What lesson are we to learn from the demise of NSW police minister Carl Scully, sacked after misleading Parliament twice in one week? Here’s the question that sunk him:
Mr ANDREW STONER: My question is directed to the Minister for Police.
Mr Frank Sartor: God, you’re boring!
Mr SPEAKER: Order! The Minister for Planning will come to order. The Leader of The Nationals has the call.
Mr ANDREW STONER: The Minister will not think this is boring. My question is to the Minister for Police. Given that on last Monday week the Minister phoned the ABC television newsroom claiming that that night’s Channel 9 news item on his handling of the Cronulla report was untrue, has he now apologised to the ABC and other media for lying about the report and his knowledge of it?
Mr CARL SCULLY: Perhaps I could answer that question if Channel 9 can tell me who in my office rang and at what point I rang and what I said. Then perhaps I could answer the question.
Mr Andrew Stoner: You rang the ABC.
Mr CARL SCULLY: Now you are lying.
Scully was the one off the mark. He had to go back into the House to correct the record:
Mr CARL SCULLY: I wish to provide a supplementary answer to a question I was asked during question time today. The Leader of The Nationals asked me whether I had contacted the ABC newsroom in relation to a Channel 9 item on the Cronulla report. I answered that that was untrue because then, and now, I do not recall that specific conversation. Over the past 10 days I have had scores and scores of conversations with many journalists and many, many newsrooms. In the face of the ABC newsroom insisting I made the call, and with no means of proving otherwise, I must accept that I did actually make that call. I wish to correct the record accordingly. In the conversation it is said that I said:
The report had only got to the drafting stage so there was not a report to comment on.
Those views, which I am said to have expressed in that conversation and I accept that I now must have made, are consistent with the views expressed by me generally to many other outlets and many journalists over the past 10 days. I hope that clears up the matter.
So what sank Scully? “In the face of the ABC newsroom insisting I made the call, and with no means of proving otherwise, I must accept that I did actually make that call.” Or, as Premier Morris Iemma put it: “Once it became aware to me that he was required to go back into the chamber and clarify his words, his resignation was needed and right. The whole world knew that Carl had to be more careful with his words. It was simply a case of one mistake too many.”
It was nothing to do with his management of the police portfolio – including media management. He hasn’t been held to account over this – over the report on the handling of the Cronulla riots. It was purely the slips in the House.

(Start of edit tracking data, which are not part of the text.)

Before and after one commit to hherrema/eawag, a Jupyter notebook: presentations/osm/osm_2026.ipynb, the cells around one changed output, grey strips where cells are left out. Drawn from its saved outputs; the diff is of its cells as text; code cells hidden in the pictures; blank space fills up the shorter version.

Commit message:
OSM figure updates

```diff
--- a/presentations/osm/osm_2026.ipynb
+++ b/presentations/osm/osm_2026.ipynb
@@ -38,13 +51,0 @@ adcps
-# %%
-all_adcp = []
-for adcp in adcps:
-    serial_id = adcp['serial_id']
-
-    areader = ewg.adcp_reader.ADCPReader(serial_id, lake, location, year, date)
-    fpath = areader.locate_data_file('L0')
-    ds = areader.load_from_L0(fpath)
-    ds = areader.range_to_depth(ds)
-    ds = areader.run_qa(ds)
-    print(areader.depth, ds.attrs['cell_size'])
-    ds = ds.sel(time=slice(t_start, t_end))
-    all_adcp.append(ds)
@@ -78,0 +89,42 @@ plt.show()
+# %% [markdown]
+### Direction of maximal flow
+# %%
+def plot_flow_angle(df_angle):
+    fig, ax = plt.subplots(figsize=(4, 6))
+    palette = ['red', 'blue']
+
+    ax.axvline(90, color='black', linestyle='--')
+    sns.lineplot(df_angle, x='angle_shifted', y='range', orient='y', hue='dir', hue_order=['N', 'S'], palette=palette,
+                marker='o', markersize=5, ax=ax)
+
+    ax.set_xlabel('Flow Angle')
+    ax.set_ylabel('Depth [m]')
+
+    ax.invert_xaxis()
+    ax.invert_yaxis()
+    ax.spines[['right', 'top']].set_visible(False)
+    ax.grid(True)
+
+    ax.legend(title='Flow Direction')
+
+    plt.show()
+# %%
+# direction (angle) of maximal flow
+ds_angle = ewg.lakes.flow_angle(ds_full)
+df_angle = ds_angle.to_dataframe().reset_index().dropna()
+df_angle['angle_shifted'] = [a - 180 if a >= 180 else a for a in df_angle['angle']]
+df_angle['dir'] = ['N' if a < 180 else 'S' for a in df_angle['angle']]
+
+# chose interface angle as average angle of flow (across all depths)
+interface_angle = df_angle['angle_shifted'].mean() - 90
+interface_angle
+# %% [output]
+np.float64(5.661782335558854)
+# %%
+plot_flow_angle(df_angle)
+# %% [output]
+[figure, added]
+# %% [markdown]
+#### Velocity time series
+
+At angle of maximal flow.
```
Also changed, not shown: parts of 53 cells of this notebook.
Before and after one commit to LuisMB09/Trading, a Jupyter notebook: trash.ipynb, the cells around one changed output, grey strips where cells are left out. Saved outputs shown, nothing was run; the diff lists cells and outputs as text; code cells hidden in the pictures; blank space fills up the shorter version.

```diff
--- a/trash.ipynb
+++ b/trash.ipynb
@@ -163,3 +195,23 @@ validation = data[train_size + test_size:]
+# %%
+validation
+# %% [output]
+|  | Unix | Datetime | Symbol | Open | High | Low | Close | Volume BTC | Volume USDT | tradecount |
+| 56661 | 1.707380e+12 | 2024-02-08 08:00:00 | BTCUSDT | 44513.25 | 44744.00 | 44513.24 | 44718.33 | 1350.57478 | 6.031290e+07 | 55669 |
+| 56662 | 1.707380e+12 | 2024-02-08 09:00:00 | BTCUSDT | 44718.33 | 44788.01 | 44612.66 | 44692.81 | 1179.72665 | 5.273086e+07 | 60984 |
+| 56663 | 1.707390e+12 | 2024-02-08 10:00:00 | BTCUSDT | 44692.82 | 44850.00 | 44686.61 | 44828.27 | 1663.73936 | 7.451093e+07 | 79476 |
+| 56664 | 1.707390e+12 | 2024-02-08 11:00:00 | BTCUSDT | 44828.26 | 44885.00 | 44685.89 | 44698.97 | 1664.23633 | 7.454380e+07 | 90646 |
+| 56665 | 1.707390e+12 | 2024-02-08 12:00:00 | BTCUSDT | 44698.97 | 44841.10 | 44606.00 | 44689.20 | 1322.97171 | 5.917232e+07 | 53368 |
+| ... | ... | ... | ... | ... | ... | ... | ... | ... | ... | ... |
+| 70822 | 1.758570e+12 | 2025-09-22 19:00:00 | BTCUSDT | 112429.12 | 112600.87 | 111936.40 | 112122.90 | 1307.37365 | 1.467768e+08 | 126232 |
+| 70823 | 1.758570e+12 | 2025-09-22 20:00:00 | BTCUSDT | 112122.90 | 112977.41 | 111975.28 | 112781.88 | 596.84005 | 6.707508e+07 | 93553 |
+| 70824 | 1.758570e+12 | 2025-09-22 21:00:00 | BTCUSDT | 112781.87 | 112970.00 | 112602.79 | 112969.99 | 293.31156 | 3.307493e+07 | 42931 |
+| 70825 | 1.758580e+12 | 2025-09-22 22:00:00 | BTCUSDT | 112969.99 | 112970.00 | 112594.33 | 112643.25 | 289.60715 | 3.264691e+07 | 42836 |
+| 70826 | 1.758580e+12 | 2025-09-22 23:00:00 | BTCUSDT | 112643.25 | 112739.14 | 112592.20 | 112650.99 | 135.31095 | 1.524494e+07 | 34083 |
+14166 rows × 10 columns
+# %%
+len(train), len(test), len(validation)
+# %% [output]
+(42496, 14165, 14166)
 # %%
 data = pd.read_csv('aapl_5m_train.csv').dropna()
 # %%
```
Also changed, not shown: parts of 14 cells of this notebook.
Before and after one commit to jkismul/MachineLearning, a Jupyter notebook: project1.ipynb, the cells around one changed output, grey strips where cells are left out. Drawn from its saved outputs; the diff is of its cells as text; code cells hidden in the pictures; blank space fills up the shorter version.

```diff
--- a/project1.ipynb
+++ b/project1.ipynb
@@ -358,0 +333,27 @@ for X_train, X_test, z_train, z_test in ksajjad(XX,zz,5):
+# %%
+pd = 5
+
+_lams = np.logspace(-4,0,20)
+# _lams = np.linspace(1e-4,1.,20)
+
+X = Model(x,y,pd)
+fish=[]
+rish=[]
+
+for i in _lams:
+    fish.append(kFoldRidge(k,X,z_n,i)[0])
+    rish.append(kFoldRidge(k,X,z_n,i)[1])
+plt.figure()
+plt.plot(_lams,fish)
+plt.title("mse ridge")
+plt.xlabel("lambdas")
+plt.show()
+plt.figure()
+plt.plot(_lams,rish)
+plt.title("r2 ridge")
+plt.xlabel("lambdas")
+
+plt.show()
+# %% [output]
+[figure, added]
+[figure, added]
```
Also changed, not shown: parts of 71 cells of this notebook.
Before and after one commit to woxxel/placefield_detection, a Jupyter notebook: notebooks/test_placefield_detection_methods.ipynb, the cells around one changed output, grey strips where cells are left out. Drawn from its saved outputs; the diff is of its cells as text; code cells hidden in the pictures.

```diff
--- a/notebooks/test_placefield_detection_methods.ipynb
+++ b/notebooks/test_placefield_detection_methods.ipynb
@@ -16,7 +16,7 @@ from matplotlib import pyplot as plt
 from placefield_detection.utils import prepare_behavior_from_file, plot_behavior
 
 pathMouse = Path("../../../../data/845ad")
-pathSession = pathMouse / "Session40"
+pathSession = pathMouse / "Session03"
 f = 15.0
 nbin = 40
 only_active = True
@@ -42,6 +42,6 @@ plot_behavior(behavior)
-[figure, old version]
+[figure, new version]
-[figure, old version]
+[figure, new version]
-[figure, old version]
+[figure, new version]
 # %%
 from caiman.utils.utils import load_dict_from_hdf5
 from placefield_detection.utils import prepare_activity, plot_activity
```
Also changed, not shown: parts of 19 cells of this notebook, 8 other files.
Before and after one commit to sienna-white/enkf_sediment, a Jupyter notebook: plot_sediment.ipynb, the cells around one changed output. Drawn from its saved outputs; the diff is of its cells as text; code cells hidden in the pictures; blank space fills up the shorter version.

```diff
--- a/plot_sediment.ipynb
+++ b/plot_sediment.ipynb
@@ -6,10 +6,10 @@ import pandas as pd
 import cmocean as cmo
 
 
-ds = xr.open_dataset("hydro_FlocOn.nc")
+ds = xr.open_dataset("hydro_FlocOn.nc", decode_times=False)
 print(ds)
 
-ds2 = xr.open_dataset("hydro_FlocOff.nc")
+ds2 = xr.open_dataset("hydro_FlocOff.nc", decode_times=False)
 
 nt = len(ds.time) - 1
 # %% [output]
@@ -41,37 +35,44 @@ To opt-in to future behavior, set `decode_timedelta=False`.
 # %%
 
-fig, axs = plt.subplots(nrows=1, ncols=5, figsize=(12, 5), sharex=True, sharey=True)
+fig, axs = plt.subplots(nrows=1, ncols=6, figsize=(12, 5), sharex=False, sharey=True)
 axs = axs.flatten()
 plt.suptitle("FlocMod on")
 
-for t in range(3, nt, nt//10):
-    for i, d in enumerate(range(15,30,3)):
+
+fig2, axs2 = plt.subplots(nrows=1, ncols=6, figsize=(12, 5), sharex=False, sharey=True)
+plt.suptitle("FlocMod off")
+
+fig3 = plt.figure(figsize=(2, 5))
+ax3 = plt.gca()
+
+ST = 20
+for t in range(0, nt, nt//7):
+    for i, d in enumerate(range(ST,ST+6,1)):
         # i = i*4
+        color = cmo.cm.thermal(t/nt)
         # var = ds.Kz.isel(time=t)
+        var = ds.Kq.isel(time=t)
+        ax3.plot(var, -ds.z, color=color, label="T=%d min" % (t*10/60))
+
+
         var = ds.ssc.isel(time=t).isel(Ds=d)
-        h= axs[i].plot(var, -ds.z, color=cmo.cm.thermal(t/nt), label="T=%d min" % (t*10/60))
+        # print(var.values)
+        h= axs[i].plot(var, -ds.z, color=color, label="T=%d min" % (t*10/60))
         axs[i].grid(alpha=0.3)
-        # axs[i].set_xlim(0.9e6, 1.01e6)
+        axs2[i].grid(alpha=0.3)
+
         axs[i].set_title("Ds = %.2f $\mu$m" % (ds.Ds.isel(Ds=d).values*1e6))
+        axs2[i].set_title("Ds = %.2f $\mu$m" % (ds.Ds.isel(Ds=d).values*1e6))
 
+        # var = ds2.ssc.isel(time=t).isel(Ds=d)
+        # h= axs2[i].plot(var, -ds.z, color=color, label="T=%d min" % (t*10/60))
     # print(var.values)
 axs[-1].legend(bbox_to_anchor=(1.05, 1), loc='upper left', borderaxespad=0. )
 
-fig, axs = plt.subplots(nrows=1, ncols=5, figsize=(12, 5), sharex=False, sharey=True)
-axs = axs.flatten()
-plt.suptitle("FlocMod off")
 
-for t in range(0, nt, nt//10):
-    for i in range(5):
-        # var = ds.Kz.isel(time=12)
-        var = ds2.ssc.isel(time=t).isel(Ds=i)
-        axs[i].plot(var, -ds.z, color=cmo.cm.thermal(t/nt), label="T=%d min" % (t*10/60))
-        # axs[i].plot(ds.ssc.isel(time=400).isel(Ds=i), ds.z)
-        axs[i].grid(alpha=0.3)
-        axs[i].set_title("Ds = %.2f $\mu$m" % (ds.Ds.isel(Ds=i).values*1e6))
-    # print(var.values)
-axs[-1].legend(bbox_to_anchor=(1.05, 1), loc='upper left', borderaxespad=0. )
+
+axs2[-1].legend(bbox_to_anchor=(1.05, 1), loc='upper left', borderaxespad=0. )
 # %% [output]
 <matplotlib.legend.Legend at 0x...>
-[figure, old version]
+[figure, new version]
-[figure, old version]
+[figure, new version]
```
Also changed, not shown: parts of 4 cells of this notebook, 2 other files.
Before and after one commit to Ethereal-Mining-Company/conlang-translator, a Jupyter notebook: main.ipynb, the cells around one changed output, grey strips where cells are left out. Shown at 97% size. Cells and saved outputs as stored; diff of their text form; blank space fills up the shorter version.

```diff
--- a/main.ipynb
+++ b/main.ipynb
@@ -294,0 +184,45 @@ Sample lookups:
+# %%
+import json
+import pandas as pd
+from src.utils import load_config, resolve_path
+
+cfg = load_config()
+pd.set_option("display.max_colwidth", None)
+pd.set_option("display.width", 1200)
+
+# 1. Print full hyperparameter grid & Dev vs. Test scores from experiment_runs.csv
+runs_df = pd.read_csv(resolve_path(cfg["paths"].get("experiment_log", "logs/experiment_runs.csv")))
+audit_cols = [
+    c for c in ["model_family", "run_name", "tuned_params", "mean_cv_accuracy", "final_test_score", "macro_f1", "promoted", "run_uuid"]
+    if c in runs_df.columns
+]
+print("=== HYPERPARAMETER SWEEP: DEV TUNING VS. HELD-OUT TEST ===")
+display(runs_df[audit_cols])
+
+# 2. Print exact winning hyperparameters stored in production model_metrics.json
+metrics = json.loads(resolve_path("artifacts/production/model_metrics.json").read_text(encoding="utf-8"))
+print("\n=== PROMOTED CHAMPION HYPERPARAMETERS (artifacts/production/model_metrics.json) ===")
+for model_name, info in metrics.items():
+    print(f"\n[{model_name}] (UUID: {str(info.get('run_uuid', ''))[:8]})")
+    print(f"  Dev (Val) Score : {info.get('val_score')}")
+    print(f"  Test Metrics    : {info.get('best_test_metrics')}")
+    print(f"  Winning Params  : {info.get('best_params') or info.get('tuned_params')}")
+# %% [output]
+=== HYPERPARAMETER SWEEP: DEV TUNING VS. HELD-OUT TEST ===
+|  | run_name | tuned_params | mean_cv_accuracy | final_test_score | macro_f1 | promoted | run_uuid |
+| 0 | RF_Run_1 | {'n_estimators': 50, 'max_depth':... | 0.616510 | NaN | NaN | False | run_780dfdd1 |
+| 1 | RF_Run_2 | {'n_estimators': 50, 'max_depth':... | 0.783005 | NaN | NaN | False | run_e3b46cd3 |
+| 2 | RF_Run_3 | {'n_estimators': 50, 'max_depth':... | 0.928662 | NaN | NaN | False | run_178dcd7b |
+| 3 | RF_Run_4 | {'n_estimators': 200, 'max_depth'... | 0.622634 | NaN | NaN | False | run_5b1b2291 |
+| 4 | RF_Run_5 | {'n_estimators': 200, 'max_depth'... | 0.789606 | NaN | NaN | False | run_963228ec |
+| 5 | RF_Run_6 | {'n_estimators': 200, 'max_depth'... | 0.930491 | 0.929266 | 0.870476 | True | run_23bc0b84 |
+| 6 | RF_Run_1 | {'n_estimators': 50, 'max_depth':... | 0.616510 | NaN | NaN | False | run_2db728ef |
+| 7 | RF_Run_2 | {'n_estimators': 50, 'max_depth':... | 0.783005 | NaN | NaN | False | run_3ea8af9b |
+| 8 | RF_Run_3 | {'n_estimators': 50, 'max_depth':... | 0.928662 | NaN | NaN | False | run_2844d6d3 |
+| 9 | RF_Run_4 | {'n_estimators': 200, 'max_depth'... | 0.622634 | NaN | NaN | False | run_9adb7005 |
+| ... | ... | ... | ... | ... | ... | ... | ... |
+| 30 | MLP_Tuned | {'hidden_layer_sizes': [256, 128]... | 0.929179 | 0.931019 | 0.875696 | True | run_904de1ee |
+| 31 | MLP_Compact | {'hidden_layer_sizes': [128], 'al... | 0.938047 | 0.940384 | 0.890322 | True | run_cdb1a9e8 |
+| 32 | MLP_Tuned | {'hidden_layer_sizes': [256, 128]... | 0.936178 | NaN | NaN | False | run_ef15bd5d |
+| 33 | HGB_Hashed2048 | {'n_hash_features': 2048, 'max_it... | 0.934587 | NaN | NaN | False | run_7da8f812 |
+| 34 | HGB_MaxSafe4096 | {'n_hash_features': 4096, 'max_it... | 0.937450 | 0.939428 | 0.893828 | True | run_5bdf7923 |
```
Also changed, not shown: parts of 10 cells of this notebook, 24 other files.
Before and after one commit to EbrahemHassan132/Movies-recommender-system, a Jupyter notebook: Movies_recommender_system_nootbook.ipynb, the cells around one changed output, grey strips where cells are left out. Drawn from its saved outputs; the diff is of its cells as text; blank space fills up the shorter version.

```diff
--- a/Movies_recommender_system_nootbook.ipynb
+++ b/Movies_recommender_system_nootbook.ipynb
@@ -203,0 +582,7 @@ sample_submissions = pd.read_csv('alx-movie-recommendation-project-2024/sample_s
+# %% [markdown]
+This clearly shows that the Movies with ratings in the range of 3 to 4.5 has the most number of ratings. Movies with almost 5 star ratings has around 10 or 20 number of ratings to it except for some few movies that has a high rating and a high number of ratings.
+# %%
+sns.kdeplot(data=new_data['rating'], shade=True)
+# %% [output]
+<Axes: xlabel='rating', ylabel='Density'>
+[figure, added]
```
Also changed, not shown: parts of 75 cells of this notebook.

The culture of buck passing and failing to take responsibility has spread so far that it is this sort of thing that political careers hang upon.